Tips for a safe prom season
High school prom season is upon us, the Michigan State Police is advising students to make smart decisions and take extra precaution to stay safe while celebrating.
“Prom is an exciting time for high school students and we want to encourage teens to have fun by making good choices,” said Community Service Trooper Geno Basanese of the Iron Mountain Post. “Students should know the consequences of underage drinking. There are legal ramifications, but most importantly, you can get yourself or someone else seriously injured or killed.”
Not only is it illegal for anyone under 21 to have alcohol in their system, but it is illegal for someone under 21 to have alcohol in their possession at any time, regardless of whether they’ve consumed any of it.
The consequences of underage drinking can be an arrest for Minor In Possession (MIP) or for Operating While Intoxicated (OWI) if a teen chooses to drive, Trooper Basanese said.
Additionally, many employers, colleges and military recruiters take alcohol-related offenses into consideration when hiring or accepting applications.
Trooper Basanese offers some tips that can help keep prom night safe:
– Avoid alcohol, tobacco and drugs.
– Abstain from sexual activity.
– Don’t drink and drive.
– Don’t get into a car with an intoxicated driver.
– Wear a seat belt at all times while traveling in an automobile.
– If hiring a limo service, make sure the service is properly licensed with the state of Michigan.
– Watch out for your date and others around you.
– Get directions to the location of the prom or other gatherings.
– Keep parents or guardians informed of your whereabouts.
In Michigan, the consequences are severe for having “just one drink before driving.”
The police will be tough on minors who have been drinking and driving.
Arrested teens may:
– Lose their license for 30 to 90 days.
– Pay up to $250 in fines.
– Perform up to 45 days of community service.
– Have four points added to their driving record.
– Pay as much as $4,000 in attorney fees.
– Be subjected to increased insurance, which can add up to three times the current auto insurance premium for a three year period.
In Wisconsin, drivers under 21 also must maintain absolute sobriety.
For drivers under age 21, Wisconsin Act 317 has increased the penalty to violating the absolute sobriety law to $375.
Violators also are assessed four demerit points on their driving records and have their license suspended for 90 days.
Those demerit points are especially painful when paying teen-age auto insurance rates.
Adults play key role in preventing underage drinking.
Parents are a child’s most influential teacher.
“Parents are encouraged to talk to their child about evening plans and know how to get in contact with him/her,” Trooper Basanese said. “Parents should confirm details of parties with other adults, making sure alcohol will not be present at any gathering their child will be attending. Keep pertinent phone numbers and addresses on hand for any location their child is visiting and arrange for safe transportation.”
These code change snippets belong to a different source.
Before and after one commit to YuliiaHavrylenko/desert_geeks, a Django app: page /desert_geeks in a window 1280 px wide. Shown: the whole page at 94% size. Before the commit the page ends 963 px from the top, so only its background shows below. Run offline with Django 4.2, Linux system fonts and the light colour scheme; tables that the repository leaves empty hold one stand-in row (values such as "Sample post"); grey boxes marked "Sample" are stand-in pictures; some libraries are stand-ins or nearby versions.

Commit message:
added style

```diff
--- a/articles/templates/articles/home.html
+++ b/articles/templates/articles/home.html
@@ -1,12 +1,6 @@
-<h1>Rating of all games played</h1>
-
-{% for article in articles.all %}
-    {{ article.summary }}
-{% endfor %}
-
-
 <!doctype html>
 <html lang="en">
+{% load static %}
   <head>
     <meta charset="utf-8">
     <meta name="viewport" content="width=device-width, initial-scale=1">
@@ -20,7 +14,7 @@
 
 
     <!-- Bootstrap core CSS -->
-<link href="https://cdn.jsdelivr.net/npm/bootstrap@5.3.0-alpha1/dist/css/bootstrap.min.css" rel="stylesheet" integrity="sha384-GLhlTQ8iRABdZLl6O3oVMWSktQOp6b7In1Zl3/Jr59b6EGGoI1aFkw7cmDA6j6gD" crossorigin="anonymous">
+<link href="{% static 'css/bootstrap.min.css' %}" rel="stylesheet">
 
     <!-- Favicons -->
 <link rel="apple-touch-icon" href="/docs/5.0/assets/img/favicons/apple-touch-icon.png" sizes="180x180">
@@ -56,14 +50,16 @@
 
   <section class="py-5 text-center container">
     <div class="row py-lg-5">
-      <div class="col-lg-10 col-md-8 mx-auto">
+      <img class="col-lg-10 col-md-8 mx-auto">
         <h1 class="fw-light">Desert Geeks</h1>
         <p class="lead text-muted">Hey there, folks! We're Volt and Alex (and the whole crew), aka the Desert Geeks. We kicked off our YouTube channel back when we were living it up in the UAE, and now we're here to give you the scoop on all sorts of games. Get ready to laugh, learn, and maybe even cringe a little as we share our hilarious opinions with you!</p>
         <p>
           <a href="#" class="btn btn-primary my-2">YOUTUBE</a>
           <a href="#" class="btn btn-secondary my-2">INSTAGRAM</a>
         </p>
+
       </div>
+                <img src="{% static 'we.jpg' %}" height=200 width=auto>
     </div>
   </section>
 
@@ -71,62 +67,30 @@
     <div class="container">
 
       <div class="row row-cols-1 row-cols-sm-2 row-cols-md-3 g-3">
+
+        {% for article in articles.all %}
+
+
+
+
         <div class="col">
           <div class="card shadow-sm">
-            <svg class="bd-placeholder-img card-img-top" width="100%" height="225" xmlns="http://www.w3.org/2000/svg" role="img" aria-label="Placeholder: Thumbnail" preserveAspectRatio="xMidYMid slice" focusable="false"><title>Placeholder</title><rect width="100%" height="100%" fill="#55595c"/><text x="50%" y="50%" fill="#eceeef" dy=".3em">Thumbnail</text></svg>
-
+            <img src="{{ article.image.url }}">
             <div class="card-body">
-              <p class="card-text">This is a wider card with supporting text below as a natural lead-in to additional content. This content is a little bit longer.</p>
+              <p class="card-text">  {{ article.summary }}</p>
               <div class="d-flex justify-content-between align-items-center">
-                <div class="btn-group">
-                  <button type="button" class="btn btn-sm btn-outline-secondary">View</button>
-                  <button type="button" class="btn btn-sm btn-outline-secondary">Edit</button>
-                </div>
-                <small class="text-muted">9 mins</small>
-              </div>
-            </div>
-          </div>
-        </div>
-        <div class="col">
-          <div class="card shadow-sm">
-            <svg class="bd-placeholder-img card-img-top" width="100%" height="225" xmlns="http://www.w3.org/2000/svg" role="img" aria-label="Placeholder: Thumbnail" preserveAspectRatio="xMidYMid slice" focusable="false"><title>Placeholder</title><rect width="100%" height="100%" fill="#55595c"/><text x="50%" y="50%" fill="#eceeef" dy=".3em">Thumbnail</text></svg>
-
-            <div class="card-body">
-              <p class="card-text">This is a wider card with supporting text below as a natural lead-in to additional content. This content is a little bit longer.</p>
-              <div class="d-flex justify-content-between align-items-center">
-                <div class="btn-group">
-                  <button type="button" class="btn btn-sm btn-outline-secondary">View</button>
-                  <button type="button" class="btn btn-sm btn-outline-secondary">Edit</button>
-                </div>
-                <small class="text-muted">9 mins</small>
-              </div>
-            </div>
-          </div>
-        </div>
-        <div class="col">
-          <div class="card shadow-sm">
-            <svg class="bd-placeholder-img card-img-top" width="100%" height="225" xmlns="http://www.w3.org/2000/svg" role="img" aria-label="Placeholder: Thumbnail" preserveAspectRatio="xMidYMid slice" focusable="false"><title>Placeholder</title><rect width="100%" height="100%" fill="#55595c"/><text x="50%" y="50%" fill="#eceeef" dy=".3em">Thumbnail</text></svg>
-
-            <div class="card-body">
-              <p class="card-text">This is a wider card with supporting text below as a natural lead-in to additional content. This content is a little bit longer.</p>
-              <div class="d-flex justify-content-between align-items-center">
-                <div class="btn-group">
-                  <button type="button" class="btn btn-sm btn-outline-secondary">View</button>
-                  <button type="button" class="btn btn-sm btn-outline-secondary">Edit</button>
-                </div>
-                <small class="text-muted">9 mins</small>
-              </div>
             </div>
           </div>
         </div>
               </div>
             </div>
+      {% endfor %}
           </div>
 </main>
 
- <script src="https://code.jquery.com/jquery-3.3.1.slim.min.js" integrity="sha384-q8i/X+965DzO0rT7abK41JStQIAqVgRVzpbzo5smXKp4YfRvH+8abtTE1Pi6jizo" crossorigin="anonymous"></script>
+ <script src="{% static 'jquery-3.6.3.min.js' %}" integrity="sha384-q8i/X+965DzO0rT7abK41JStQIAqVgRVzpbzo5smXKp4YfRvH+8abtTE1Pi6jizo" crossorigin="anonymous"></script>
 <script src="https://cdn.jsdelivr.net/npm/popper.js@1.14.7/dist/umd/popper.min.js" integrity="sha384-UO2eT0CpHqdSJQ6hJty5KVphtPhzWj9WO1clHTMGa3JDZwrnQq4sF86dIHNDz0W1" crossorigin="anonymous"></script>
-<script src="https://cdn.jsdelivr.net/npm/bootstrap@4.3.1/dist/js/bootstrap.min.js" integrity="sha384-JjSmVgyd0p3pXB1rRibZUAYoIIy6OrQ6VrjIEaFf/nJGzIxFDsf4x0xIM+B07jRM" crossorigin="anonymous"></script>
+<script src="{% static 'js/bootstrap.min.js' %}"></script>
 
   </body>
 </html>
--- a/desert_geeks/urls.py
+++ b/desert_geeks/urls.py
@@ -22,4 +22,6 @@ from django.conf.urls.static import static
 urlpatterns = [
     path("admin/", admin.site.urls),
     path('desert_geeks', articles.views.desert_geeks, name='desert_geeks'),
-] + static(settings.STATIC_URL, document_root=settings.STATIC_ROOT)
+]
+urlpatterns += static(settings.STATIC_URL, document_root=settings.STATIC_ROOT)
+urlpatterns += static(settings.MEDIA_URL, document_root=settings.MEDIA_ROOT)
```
Additionally, parents who choose to drink need to serve as positive role models by drinking sensibly and in moderation so that when their teenagers are of legal drinking age they know what is appropriate and responsible behavior.
When was the last time you talked to your kids about alcohol?
It isn’t something that can simply be left to the schools or churches to handle.
It is only when parents take an active role in discouraging alcohol usage that real progress can be made.
And a bad example on the parents’ part can undermine previously-learned lessons very quickly.